"He was very incoherent from the blast, and he reached down into his pants," said Martinette, who was at that point standing over the victim. "We thought that he had a weapon or detonation device."

It was a moment that underscored the various dangers U.S. military personnel face everyday in combat zones, oftentimes with deadly results. In this case, the Iraqi's action was harmless; the victim removed from his groin area a bag full of U.S. and Iraqi currency.

"He looked at me, handed the money to me and said something (in Arabic)," said Martinette. "I found out later (through the on-scene interpreter) that he'd rather I have the money than the insurgents ...."

Martinette, still standing over the victim along with several over Soldiers, began a movement to kneel next to the man.

"As soon as I bent down to grab the casualty, the bomb detonated," he said.

It was a scene that has been played out hundreds of times over the course of the war: a felled victim, the gathering of those who arrive to assist and the detonation of an IED. The practice is designed to maim, kill, humiliate and devastate.
The IED explosion on this day destroyed whatever measure of security and calm there was. It occurred less than five feet away from Martinette and blew pieces of shrapnel straight through his arm. Furthermore, it severely injured a Soldier standing directly behind him and would've done the same to him, had he not moved to bend. The word 'surreal' doesn't do justice to the moment, said Martinette.

"It was like time slowed down, where everything happened very, very slowly and all of sudden, things happened very, very fast," he said, noting he did not know he had been injured.

Martinette was in a state of disorientation from the blast. He quickly gathered himself, though, and through an infusion of adrenaline and sense of duty, he instinctively moved to care for his comrades. To that end, he picked up his medic's bag but found it stained with his blood - about a pint and a half of it, he said.

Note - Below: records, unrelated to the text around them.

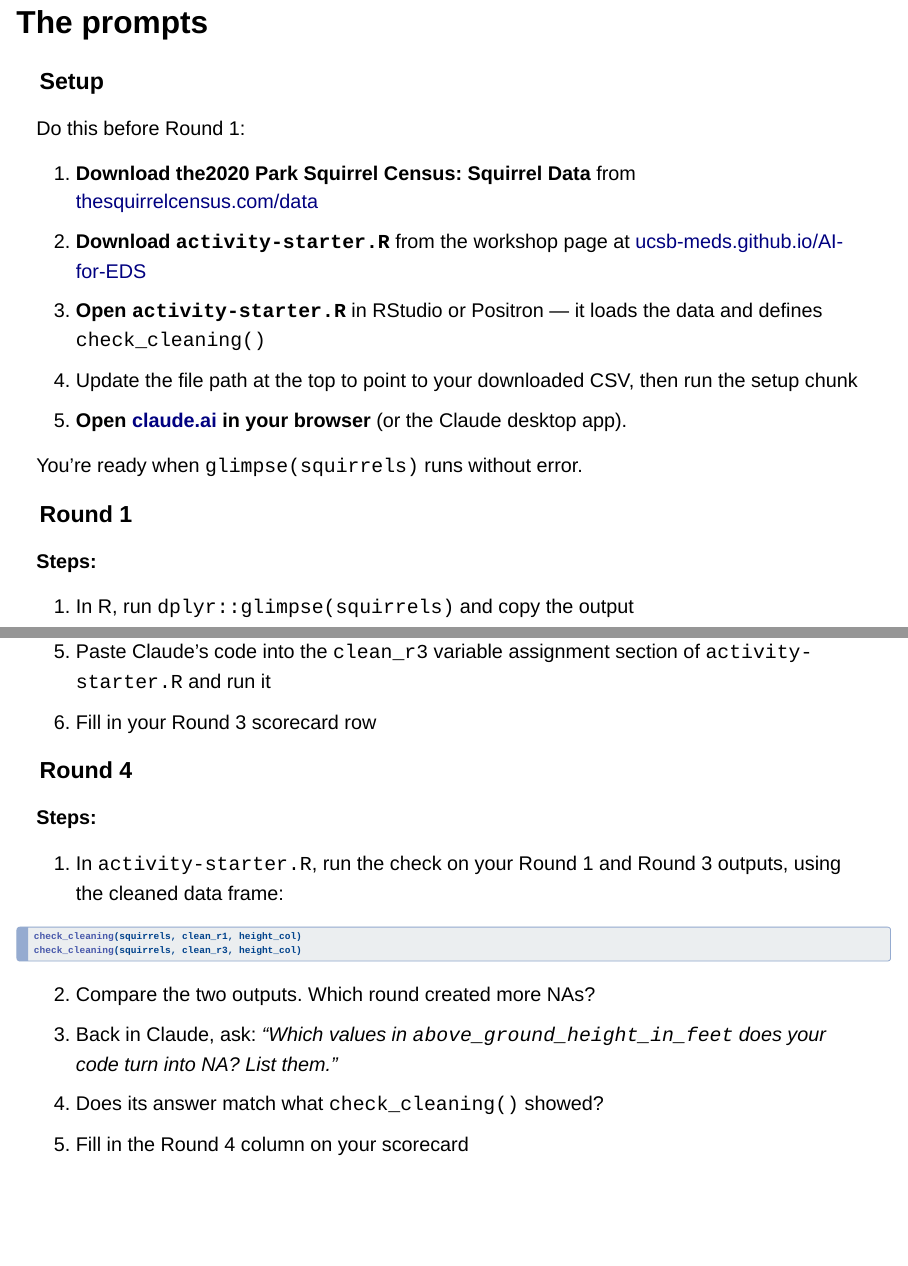
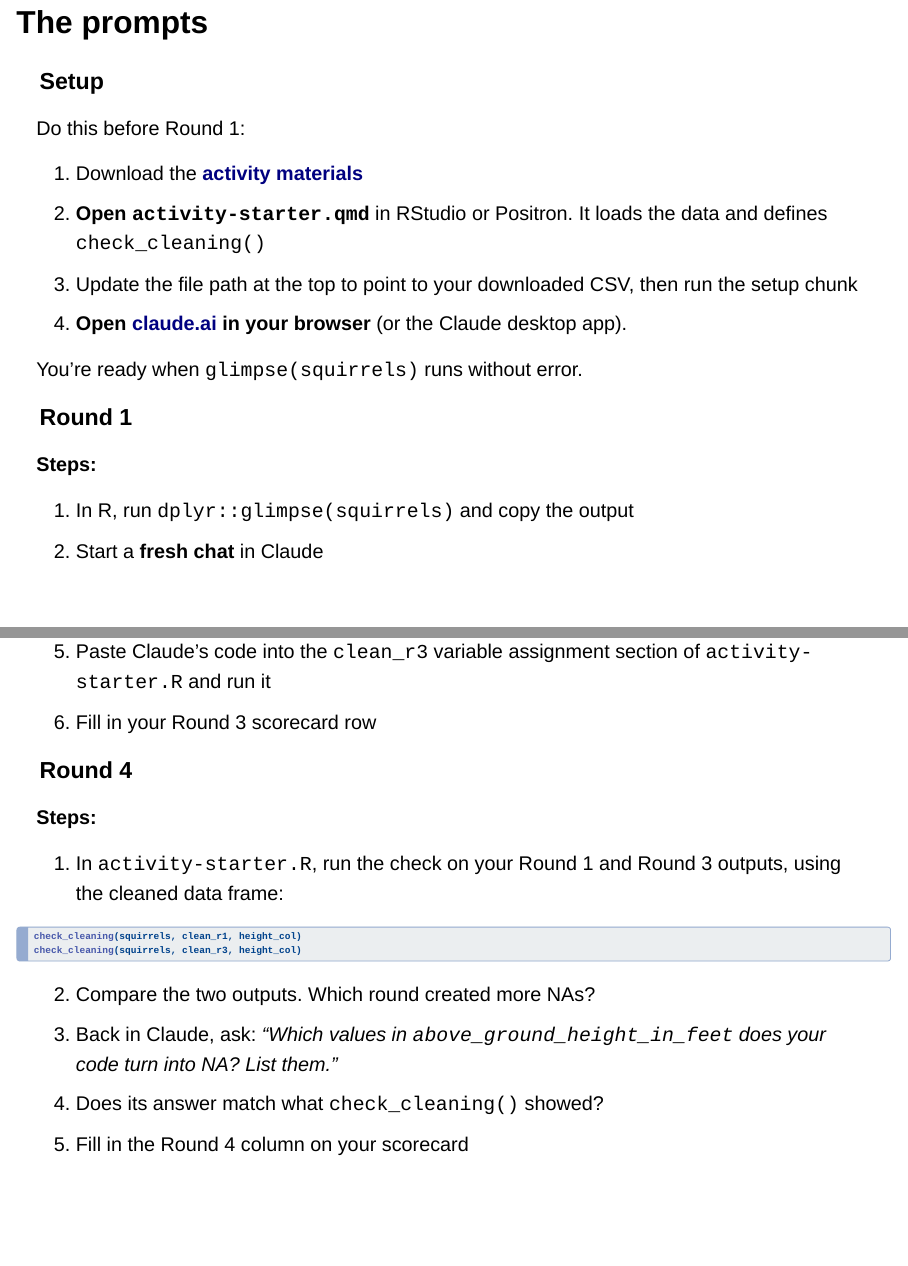
Before and after one commit to UCSB-MEDS/AI-for-EDS, a Quarto document (slides/prompting-fundamentals/prompting-fundamentals.qmd): pages 28 and 31 of 38, joined at a grey line. Rendered offline with R 4.5, knitr and Pandoc in place of Quarto, with nearby package versions; drawn as Slidy slides in place of the format the file asks for.

Commit message:
update instructions for downloading activity content

```diff
--- a/slides/prompting-fundamentals/prompting-fundamentals.qmd
+++ b/slides/prompting-fundamentals/prompting-fundamentals.qmd
@@ -655,9 +655,8 @@
 
 Do this before Round 1:
 
-1. **Download the2020 Park Squirrel Census: Squirrel Data** from [thesquirrelcensus.com/data](https://www.thesquirrelcensus.com/data)
-2. **Download `activity-starter.R`** from the workshop page at [ucsb-meds.github.io/AI-for-EDS](https://ucsb-meds.github.io/AI-for-EDS)
-3. **Open `activity-starter.R`** in RStudio or Positron — it loads the data and defines `check_cleaning()`
+1. Download the **[activity materials](https://downgit.github.io/#/home?url=https://github.com/UCSB-MEDS/AI-prompting-fundamentals-activity)**
+3. **Open `activity-starter.qmd`** in RStudio or Positron. It loads the data and defines `check_cleaning()`
 4. Update the file path at the top to point to your downloaded CSV, then run the setup chunk
 5. **Open [claude.ai](https://claude.ai) in your browser** (or the Claude desktop app).
 
```
Also changed, not shown: docs/search.json, slides/prompting-fundamentals/prompting-fundamentals.qmd (4 more changed lines), 1 other file.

"That's when I knew I was hit," said Martinette, noting he still didn't feel the pain.
Another medic who was treating victims forcefully directed Martinette to treat himself. He reluctantly did so, cutting off his sleeve and noticing two "quarter-sized holes" in his arm, he said.

Martinette received no nerve damage in his arm.

"It couldn't have taken a more perfect path to cause the least amount of damage," he said, "just under the nerves and just above the bone."

After the peak in action on the scene, Martinette and the other victims were evacuated from the area to hospitals.

In the aftermath, the perpetrators were never found; seven or eight Soldiers were injured in the incident; and the Iraqi civilian sustained more injuries in the second blast but lived.

"Nobody died that day, miraculously," said Martinette.

Indeed, Martinette can count - no tally - his blessings. This wasn't the first time he had encountered an IED explosion.

"This was the first one I went through without being in a vehicle," he said, listing several encounters.

With each IED incident and each day he survived in Iraq, Martinette grew into a person markedly different than the one who was likely to ask, 'What can my country do for me'' rather than 'What can I do for my country''"

Futhermore, Martinette's blossoming relationship with his wife, Joanna, brought perspective to why he was a changed man.

"My wife is the most selfless person that I have ever met," said Martinette. "She brought a compassionate side to a Soldier who had to be tough all the time."

That compassion pushed Martinette to thinking that the war and the people involved in it are bigger than himself or any selfish want he could ever have.

"There's so much more to life than money, nice cars and fancy things," he said. "It's all about people."

Martinette reenlisted during his medal presentation ceremony and thinks he will serve 20 years in the Army. He said time spent in Iraq was priceless and serving as a medic is the best way to create a legacy of giving back to his fellow man.

"The experience lets you know that your day (to die) can come and what you do on your last day is what people are going to remember. I would hope that on my last day, I was doing something really, really good for somebody," he said.